Several news sources have reported on an effort, led by a small group of Orlando residents, to request the removal of the 100-year old Confederate soldier statue at Lake Eola Park.
By Pedro Luis-Geliga
Mr. David Porter, a blogger and former Orlando Sentinel columnist, said he plans to request the removal of the statue at the upcoming May 15, 2017 City Commission meeting, on the premise that the statue is a symbol of white supremacy and oppression that does not belong in an inclusive Orlando.
I am writing as the Vice-Chair of the Libertarian Party of Orange County to share our Executive Committee’s resolution that this statue stand where it is as a visible reminder of Florida’s complex history and heritage. This history must not be banished to an ignored safe space or, worse, destroyed.
It should also go without saying that, as Libertarians, we especially oppose the use of any tax dollars to remove or destroy this gift to the city.
My position may initially seem strange given my Puerto Rican heritage as a descendant of slaves. The Spaniards in Puerto Rico oppressed the native Taino Indians, the African slaves, and the first Jibaros – the “mix of all three.” Two of my great-great-grandfathers were slaves under the Spanish crown on sugar plantations in Puerto Rico. Across the Spanish Empire, this oppression lasted even longer than in the United States – slavery was not abolished until 1873.
And, as in the United States, it was not roses and sunshine for the newly freed slaves after that.
Do we then remove and sanitize the Spanish monuments in Puerto Rico, Florida, and elsewhere in the former Spanish Empire? Do we pretend that this history never existed? Of course not! That would be absurd.
As in Puerto Rico, most Floridians embrace their heritage as a former subject of the Spanish crown. I equate the Confederate monuments to these Spanish statues and memorials. They are here to remind us of that part of our history – of the good, the bad, and the ugly. And to remind us of how far we’ve come in our pursuit of individual liberty for all.
My own heritage is exactly why I advocate we must keep this history visible to confront us and challenge us.
Florida’s role in the American Civil War is complex. While Florida seceded to join the Confederate States of America, it also reflected significant Union sympathies – for example, Key West never left Union control.
Many Floridian Confederate soldiers were conscripted by force, most believing they were defending their homeland from an invasion of a tyrannical government out of control.

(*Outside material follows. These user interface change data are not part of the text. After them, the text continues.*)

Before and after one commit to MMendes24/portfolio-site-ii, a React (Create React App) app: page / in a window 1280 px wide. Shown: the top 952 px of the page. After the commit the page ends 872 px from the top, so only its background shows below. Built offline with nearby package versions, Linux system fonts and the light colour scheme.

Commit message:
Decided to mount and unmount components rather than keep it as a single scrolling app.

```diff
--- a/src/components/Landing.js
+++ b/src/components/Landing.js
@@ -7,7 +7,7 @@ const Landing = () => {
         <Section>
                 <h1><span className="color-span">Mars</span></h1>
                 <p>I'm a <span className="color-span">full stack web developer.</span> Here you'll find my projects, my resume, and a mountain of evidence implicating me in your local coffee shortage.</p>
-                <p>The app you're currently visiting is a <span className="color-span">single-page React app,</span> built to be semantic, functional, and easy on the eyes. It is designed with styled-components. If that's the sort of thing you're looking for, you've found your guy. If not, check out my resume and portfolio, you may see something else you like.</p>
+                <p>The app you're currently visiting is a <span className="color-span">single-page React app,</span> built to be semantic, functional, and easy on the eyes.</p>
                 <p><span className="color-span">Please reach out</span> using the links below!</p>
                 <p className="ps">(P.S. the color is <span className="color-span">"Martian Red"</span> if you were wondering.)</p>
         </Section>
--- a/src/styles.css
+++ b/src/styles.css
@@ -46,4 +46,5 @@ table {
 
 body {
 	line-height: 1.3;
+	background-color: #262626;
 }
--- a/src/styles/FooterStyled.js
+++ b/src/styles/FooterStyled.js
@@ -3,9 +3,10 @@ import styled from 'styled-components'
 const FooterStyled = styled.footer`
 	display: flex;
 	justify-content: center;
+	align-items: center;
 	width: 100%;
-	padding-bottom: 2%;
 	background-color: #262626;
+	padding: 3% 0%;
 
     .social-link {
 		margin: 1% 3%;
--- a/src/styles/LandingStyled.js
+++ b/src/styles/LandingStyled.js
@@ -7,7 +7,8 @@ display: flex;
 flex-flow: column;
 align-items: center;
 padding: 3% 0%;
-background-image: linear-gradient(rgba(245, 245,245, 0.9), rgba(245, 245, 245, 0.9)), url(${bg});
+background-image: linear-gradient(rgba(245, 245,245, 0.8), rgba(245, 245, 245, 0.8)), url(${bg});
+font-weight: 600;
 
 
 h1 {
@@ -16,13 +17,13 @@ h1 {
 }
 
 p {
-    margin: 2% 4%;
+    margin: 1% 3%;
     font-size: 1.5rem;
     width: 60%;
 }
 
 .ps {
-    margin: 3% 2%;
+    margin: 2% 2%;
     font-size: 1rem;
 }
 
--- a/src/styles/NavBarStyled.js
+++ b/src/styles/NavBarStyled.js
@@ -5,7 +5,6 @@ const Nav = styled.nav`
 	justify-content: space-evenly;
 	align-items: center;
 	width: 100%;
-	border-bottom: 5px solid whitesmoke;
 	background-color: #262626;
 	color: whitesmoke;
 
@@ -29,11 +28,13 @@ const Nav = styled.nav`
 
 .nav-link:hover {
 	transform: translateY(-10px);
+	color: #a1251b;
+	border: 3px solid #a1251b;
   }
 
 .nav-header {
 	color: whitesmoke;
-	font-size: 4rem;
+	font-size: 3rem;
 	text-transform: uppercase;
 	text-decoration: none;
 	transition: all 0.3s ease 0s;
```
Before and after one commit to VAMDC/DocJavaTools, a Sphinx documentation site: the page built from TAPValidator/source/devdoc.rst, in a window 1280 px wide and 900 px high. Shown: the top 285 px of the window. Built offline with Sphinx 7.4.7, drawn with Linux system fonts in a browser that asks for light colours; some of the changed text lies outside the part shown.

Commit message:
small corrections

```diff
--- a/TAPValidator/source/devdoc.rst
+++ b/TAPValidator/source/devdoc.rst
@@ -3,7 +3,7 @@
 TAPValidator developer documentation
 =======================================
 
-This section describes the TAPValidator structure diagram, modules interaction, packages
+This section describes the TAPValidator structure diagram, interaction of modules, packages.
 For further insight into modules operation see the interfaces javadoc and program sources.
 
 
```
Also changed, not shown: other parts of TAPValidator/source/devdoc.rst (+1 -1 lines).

The moral issues of the wider cause – of the evil of slavery across the country, and of the flagrant constitutional violations in the Union – overshadow but don’t remove the valor that American soldiers showed on both sides of the war.
Those who remain unaware of our history are doomed to repeat it. This memorial, and others like it, must stand to serve as a reminder of the dark period of time in which too many Americans fought and killed each other over a serious constitutional crisis.
Florida’s role in the Confederacy is an inextricable part of our history and heritage. We must learn from that history, not run from it. Keep the statue where it is to serve as one of these learning tools for future generations.
Mr. Luis Geliga has been a resident of Orange County for 26 years. He holds a Bachelors degree in Electrical Engineering from the University of Florida.